◆ **About this task**: Look for the word "textbackslash" in the entries and copy each line where it appears.

(Beginning of Entries provided)

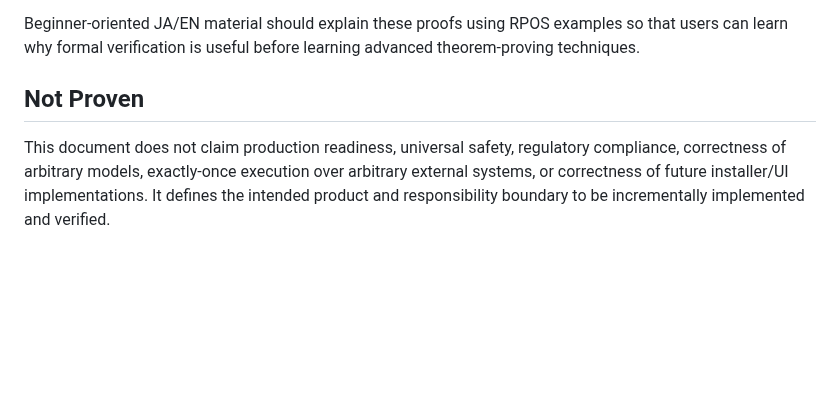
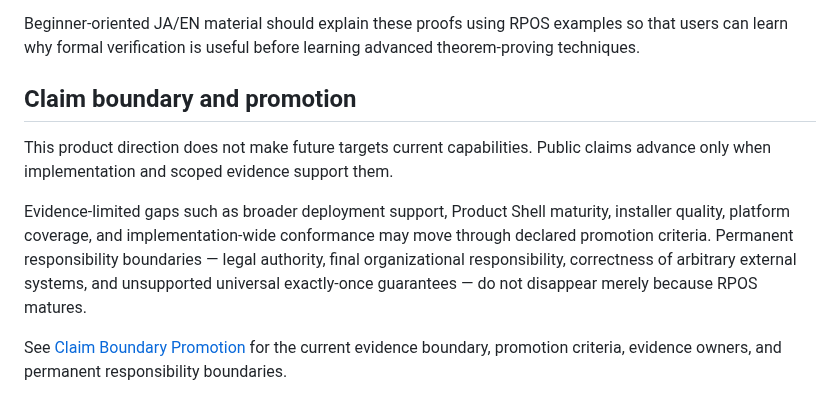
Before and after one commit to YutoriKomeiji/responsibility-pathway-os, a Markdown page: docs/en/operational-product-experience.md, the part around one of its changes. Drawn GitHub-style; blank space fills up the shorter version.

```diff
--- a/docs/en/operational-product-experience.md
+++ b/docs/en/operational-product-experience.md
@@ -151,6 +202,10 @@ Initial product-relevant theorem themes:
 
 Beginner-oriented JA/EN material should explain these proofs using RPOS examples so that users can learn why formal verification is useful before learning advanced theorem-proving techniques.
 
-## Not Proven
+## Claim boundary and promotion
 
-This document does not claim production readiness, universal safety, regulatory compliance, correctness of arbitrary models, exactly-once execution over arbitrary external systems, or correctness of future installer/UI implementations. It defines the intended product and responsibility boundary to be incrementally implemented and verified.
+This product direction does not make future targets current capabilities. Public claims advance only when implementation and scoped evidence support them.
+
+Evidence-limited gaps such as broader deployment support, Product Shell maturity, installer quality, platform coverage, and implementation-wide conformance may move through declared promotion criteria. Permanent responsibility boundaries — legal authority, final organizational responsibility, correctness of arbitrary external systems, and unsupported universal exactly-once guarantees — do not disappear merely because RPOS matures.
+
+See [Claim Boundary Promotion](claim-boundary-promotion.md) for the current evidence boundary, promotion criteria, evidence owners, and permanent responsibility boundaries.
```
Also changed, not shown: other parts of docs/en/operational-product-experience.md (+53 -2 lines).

(End of Entries provided)
(Beginning of Entries provided)

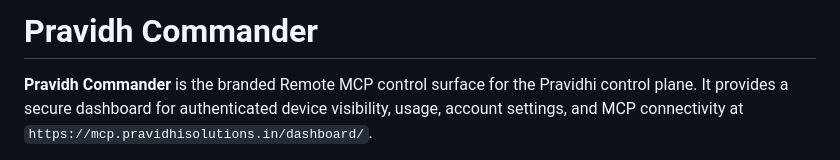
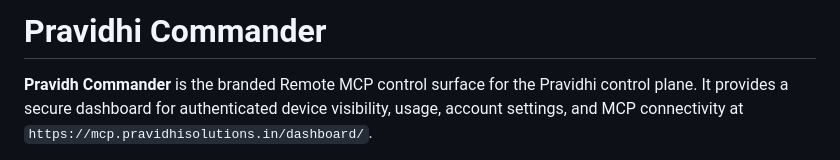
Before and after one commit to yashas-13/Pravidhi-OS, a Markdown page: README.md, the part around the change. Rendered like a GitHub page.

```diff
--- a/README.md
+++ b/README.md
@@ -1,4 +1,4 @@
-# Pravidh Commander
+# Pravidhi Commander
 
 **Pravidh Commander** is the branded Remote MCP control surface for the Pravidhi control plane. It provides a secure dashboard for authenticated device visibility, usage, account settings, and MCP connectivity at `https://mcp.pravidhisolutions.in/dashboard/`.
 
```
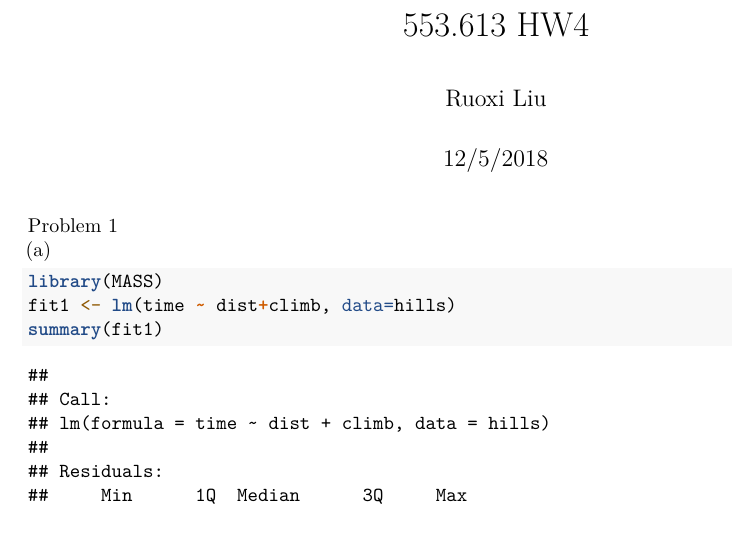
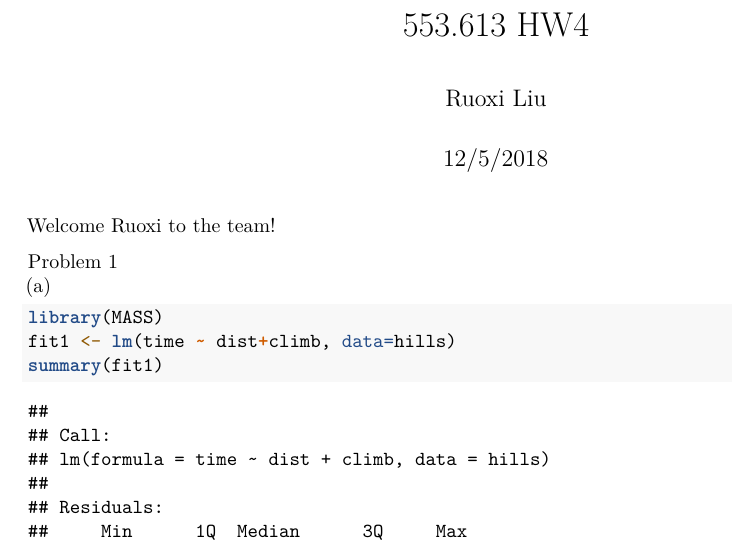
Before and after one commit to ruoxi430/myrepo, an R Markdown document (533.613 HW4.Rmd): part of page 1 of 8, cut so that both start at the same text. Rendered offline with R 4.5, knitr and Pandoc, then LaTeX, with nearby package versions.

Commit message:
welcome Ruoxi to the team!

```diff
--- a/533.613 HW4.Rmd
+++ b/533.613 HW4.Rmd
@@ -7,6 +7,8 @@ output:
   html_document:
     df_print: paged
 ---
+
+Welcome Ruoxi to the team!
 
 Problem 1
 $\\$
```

(End of Entries provided)
(Beginning of Entries provided)

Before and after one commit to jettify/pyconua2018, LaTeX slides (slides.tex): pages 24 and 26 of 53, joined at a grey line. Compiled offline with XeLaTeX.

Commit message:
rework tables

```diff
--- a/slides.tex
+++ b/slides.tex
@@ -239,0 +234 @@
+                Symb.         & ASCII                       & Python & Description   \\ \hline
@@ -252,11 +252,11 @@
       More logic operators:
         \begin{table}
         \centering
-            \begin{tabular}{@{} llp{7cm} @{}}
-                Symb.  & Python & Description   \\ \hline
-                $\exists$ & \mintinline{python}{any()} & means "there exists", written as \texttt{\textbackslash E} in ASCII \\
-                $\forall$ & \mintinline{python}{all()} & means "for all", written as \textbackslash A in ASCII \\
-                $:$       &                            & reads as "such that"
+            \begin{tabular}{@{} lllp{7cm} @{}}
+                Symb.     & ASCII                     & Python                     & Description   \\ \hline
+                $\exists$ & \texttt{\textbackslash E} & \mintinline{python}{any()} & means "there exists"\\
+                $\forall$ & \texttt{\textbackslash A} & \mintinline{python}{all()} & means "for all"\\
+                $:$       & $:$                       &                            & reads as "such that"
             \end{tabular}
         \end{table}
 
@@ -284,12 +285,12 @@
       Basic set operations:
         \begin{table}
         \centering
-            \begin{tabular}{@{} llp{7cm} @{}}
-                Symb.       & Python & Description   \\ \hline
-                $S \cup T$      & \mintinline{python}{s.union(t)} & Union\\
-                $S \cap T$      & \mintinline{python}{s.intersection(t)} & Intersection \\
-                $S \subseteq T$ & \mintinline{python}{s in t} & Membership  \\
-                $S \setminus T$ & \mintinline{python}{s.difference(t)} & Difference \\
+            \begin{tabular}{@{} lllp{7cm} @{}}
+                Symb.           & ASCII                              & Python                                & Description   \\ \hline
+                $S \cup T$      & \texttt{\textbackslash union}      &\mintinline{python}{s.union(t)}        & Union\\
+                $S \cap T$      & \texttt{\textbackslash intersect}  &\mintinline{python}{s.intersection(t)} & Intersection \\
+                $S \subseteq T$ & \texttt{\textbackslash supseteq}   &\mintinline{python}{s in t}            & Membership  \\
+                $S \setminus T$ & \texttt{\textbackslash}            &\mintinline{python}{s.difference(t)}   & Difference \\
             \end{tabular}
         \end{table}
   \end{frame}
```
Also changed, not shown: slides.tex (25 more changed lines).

(End of Entries provided)

◆ **Finished task**:
-                $\exists$ & \mintinline{python}{any()} & means "there exists", written as \texttt{\textbackslash E} in ASCII \\
-                $\forall$ & \mintinline{python}{all()} & means "for all", written as \textbackslash A in ASCII \\
+                $\exists$ & \texttt{\textbackslash E} & \mintinline{python}{any()} & means "there exists"\\
+                $\forall$ & \texttt{\textbackslash A} & \mintinline{python}{all()} & means "for all"\\
+                $S \cup T$      & \texttt{\textbackslash union}      &\mintinline{python}{s.union(t)}        & Union\\
+                $S \cap T$      & \texttt{\textbackslash intersect}  &\mintinline{python}{s.intersection(t)} & Intersection \\
+                $S \subseteq T$ & \texttt{\textbackslash supseteq}   &\mintinline{python}{s in t}            & Membership  \\
+                $S \setminus T$ & \texttt{\textbackslash}            &\mintinline{python}{s.difference(t)}   & Difference \\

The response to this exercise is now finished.